Or: Hey man, do you think that just because you’re in a band that you can slack off and play music all the time? Hell no! Put down the ukulele, pull on some pants and start planning your damn tour!
First things first: put together a timeline by choosing when you would like to tour and then work your way backward. Say it’s January and you want to tour in June, which means you should budget in 2-3 months for booking, 1-2 months for tour promotion. So that means you plan your tour route in April and start contacting venues right away. Plan on being flexible with your itinerary as bands and bookers and venues get back to you. A month before you leave, send out a press release and mail out tour posters to the venues (budget in 2 months for the monthly publications). A week or two before you leave, start more grass roots promotion by contacting fans through social networking sites, music videos and message boards…more on this later. The booking period takes the most time. Keep in mind that this timeline is just a suggestion and that shorter tours are a bit less work sometimes and might not require as much advance planning. However choice dates at your preferred venues should be booked as early as possible.

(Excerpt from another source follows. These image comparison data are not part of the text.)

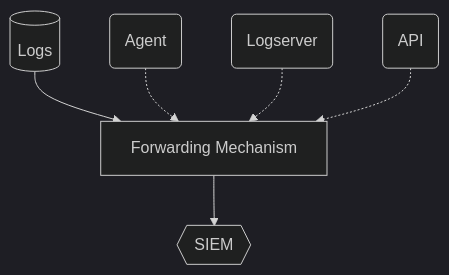
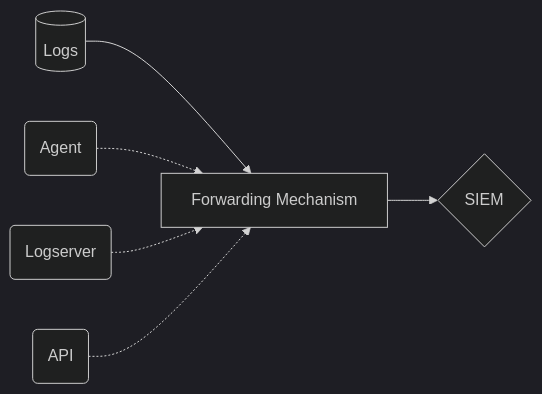
One commit to lnfernux/lnfernux.github.io changed the second of 4 diagrams in _posts/2024-01-31-AutomatingSecurityMonitoring1.md. Above: the diagram before and after it, drawn with Mermaid (dark theme). The commit also changed other lines of this file, not shown here.

````diff
--- a/_posts/2024-01-31-AutomatingSecurityMonitoring1.md
+++ b/_posts/2024-01-31-AutomatingSecurityMonitoring1.md
@@ -56,8 +56,8 @@
 ```mermaid
-graph TD
+graph LR
 L[(Logs)] --> Fwd[Forwarding Mechanism]
 A(Agent) -.-> Fwd
 LL(Logserver) -.-> Fwd
 API(API) -.-> Fwd
-Fwd --> S{{SIEM}}
+Fwd --> S{SIEM}
 ```
````
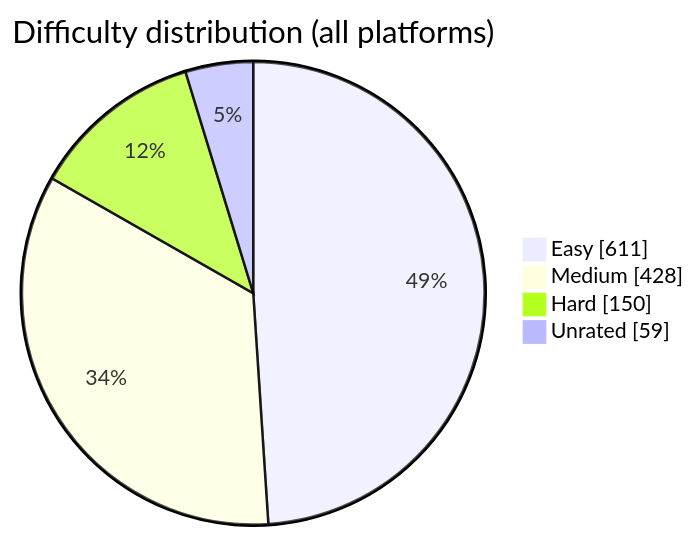
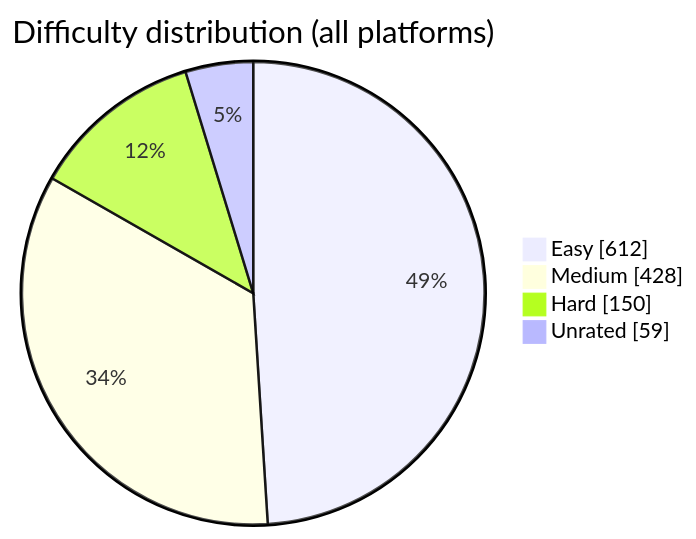
The diagram in README.md (BuildbyArindam/Daily-Coding-Log), drawn with Mermaid before and after one commit. The commit also changed other lines of this file, not shown here.

````diff
--- a/README.md
+++ b/README.md
@@ -93,7 +93,7 @@
 ```mermaid
 pie showData title Difficulty distribution (all platforms)
-    "Easy" : 611
+    "Easy" : 612
     "Medium" : 428
     "Hard" : 150
     "Unrated" : 59
 ```
````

Stay organized and be consistent: create an Excel sheet or Google Document Spreadsheet with all the details you’ll want columns for the Date, City, Venue & Booker, Contact (where you record when you last got in touch with the venue), Status (booked/not booked/on hold/cancelled, etc.), as well as columns for Notes, Places to Stay and Travel Time (to the next city). Once again, not every tour requires this level of organization, but it helps to be consistent with bookers who get a shit ton of e-mails each week and don’t need the added annoyance of your band getting dates mixed up. Also, you may think that you’ll remember all of the bands you’ve contacted one night to the next time you sit down to book your tour, but when you’re multitasking it’s completely normal to forget a few details along the way, so afford yourself some peace of mind by taking an extra few minutes to update the booking document with any new developments. This document will also double as a useful record and reminder when it comes time to plan future tours.
About booking: we suggest being as polite and professional and concise as possible in your communications. Bookers are busy folks who field tons of requests and juggle multiples schedules, so you want to be easily understood as well as enticing. So start with a friendly opener and then lay down your request in the second line -don’t make them sift through your poetry to find out what you want. If you’re looking to book on a certain date, consider offering up an alternate date at the same time to make it easier on them and to demonstrate that you’re flexible. Be sure to include a quick description of your sound and a link to a website where they can listen to your music. Many bookers seem to appreciate myspace links because it’s a standardized format where they can assess you band in a glance. If your band has received media attention, add some press quotes somewhere after you sign off.
Nightwood is a heavy, dark but totally fun rock trio from Montreal. The band has recently released their first full-length album, Carta Marina, entirely independently and has been touring in Eastern Canada to support the record. The band, comprised of Amber Goodwyn, Jeremy Mac Cuish and Erin Ross, have been knee-deep in many aspects of the band including filming their upcoming music video themselves on Super 8, silk screening band T-shirts and managing an art-and-style blog on their website. Outside of the band, Amber is part of the experimental film collective Double Negative and founded Lickety Split smut zine and Jeremy also plays in the bands Parlovr and Cotton Mouth. Caravan is the band’s zine and guide to touring independently. www.nightwoodband.com
Excerpted from Caravan: a zine about indie touring